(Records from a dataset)
-*-

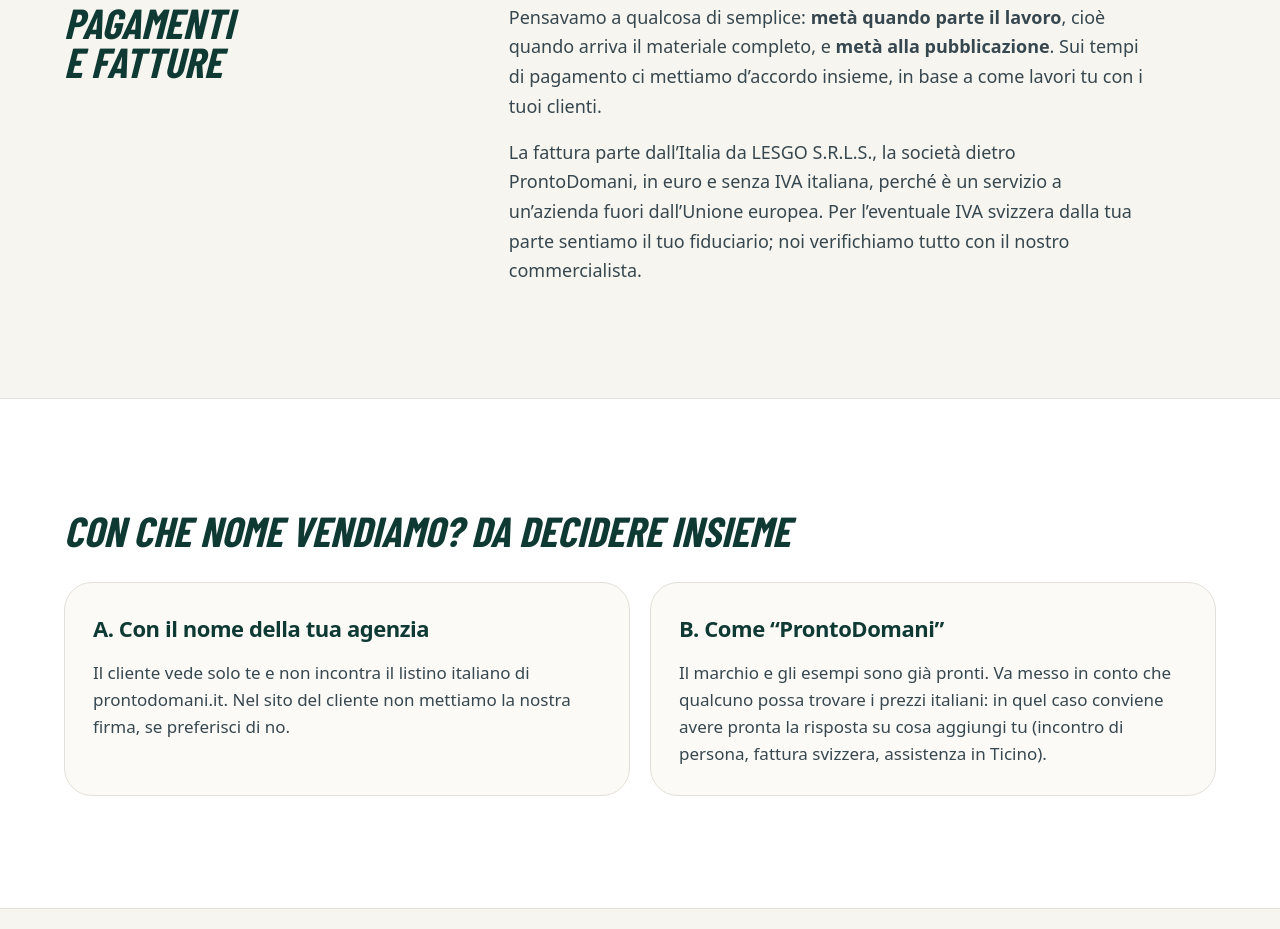
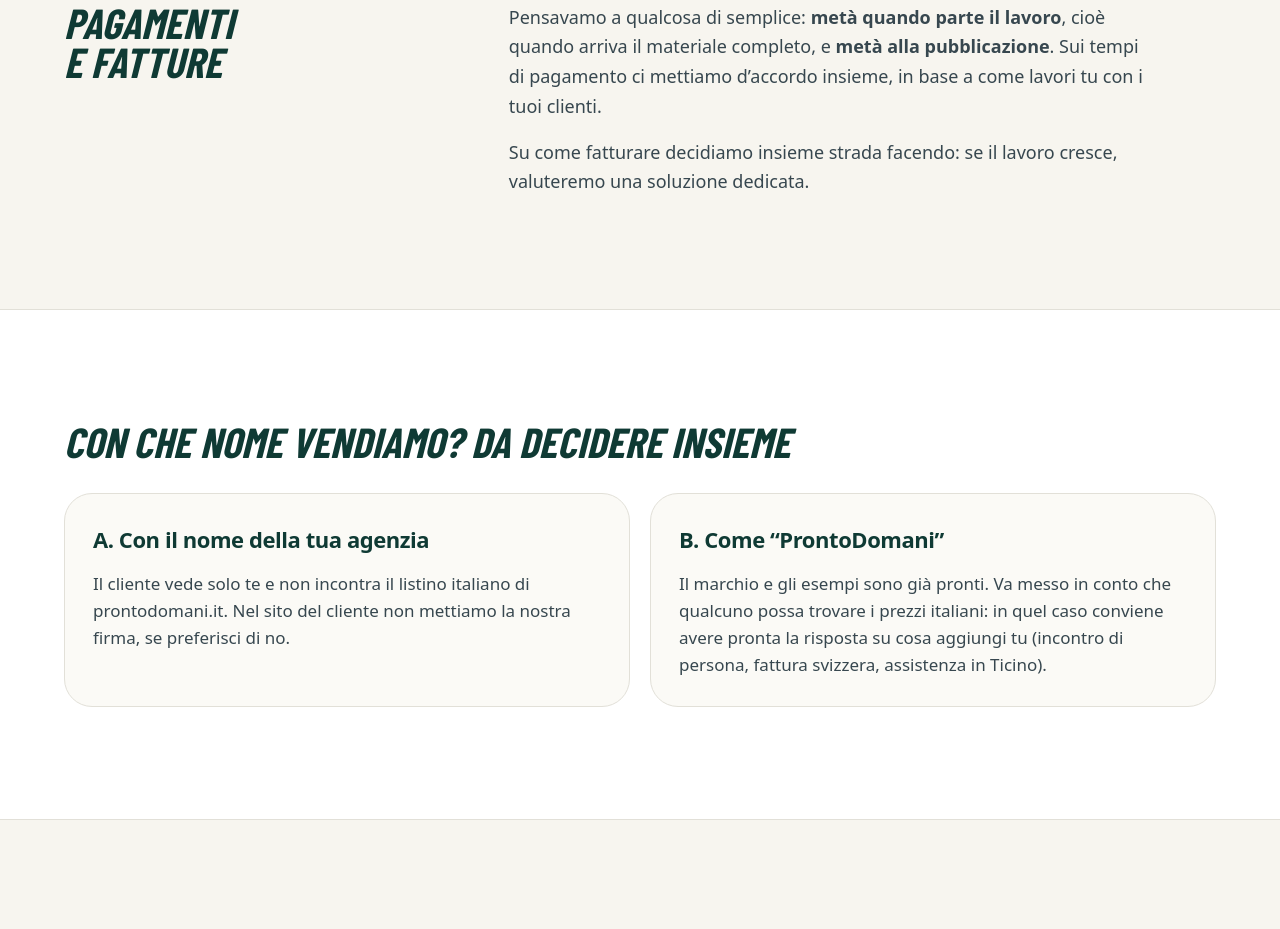
Before and after one commit to samu045-del/prontodomani, an Astro site: page /proposta-ticino-8f3k2q in a window 1280 px wide. Shown: the part 3354-4283 px from the top of the page. Built offline with nearby package versions, Linux system fonts and the light colour scheme; Astro itself is replaced by a stand-in of ours; a web font is replaced by a local one.

Commit message:
Proposta Ticino: fatturazione da decidere strada facendo
Co-Authored-By: Claude Opus 5.5 <noreply@anthropic.com>
Claude-Session: https://claude.ai/code/session_018iUW8tQ1qXUCwAv7aWe8hP

```diff
--- a/src/pages/proposta-ticino-8f3k2q.astro
+++ b/src/pages/proposta-ticino-8f3k2q.astro
@@ -118,7 +118,7 @@ const ruoli: [string, string][] = [
     <h2 id="sv-soldi" class="titolo-medio">Pagamenti<br />e fatture</h2>
     <div class="sv-testo">
       <p>Pensavamo a qualcosa di semplice: <strong>metà quando parte il lavoro</strong>, cioè quando arriva il materiale completo, e <strong>metà alla pubblicazione</strong>. Sui tempi di pagamento ci mettiamo d’accordo insieme, in base a come lavori tu con i tuoi clienti.</p>
-      <p>La fattura parte dall’Italia da LESGO S.R.L.S., la società dietro ProntoDomani, in euro e senza IVA italiana, perché è un servizio a un’azienda fuori dall’Unione europea. Per l’eventuale IVA svizzera dalla tua parte sentiamo il tuo fiduciario; noi verifichiamo tutto con il nostro commercialista.</p>
+      <p>Su come fatturare decidiamo insieme strada facendo: se il lavoro cresce, valuteremo una soluzione dedicata.</p>
     </div>
   </section>
 
```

-*-

What you are asked to do: Please reproduce the records above exactly, leaving out every picture.

Answer section:
Before and after one commit to samu045-del/prontodomani, an Astro site: page /proposta-ticino-8f3k2q in a window 1280 px wide. Shown: the part 3354-4283 px from the top of the page. Built offline with nearby package versions, Linux system fonts and the light colour scheme; Astro itself is replaced by a stand-in of ours; a web font is replaced by a local one.

Commit message:
Proposta Ticino: fatturazione da decidere strada facendo
Co-Authored-By: Claude Opus 5.5 <noreply@anthropic.com>
Claude-Session: https://claude.ai/code/session_018iUW8tQ1qXUCwAv7aWe8hP

```diff
--- a/src/pages/proposta-ticino-8f3k2q.astro
+++ b/src/pages/proposta-ticino-8f3k2q.astro
@@ -118,7 +118,7 @@ const ruoli: [string, string][] = [
     <h2 id="sv-soldi" class="titolo-medio">Pagamenti<br />e fatture</h2>
     <div class="sv-testo">
       <p>Pensavamo a qualcosa di semplice: <strong>metà quando parte il lavoro</strong>, cioè quando arriva il materiale completo, e <strong>metà alla pubblicazione</strong>. Sui tempi di pagamento ci mettiamo d’accordo insieme, in base a come lavori tu con i tuoi clienti.</p>
-      <p>La fattura parte dall’Italia da LESGO S.R.L.S., la società dietro ProntoDomani, in euro e senza IVA italiana, perché è un servizio a un’azienda fuori dall’Unione europea. Per l’eventuale IVA svizzera dalla tua parte sentiamo il tuo fiduciario; noi verifichiamo tutto con il nostro commercialista.</p>
+      <p>Su come fatturare decidiamo insieme strada facendo: se il lavoro cresce, valuteremo una soluzione dedicata.</p>
     </div>
   </section>
 
```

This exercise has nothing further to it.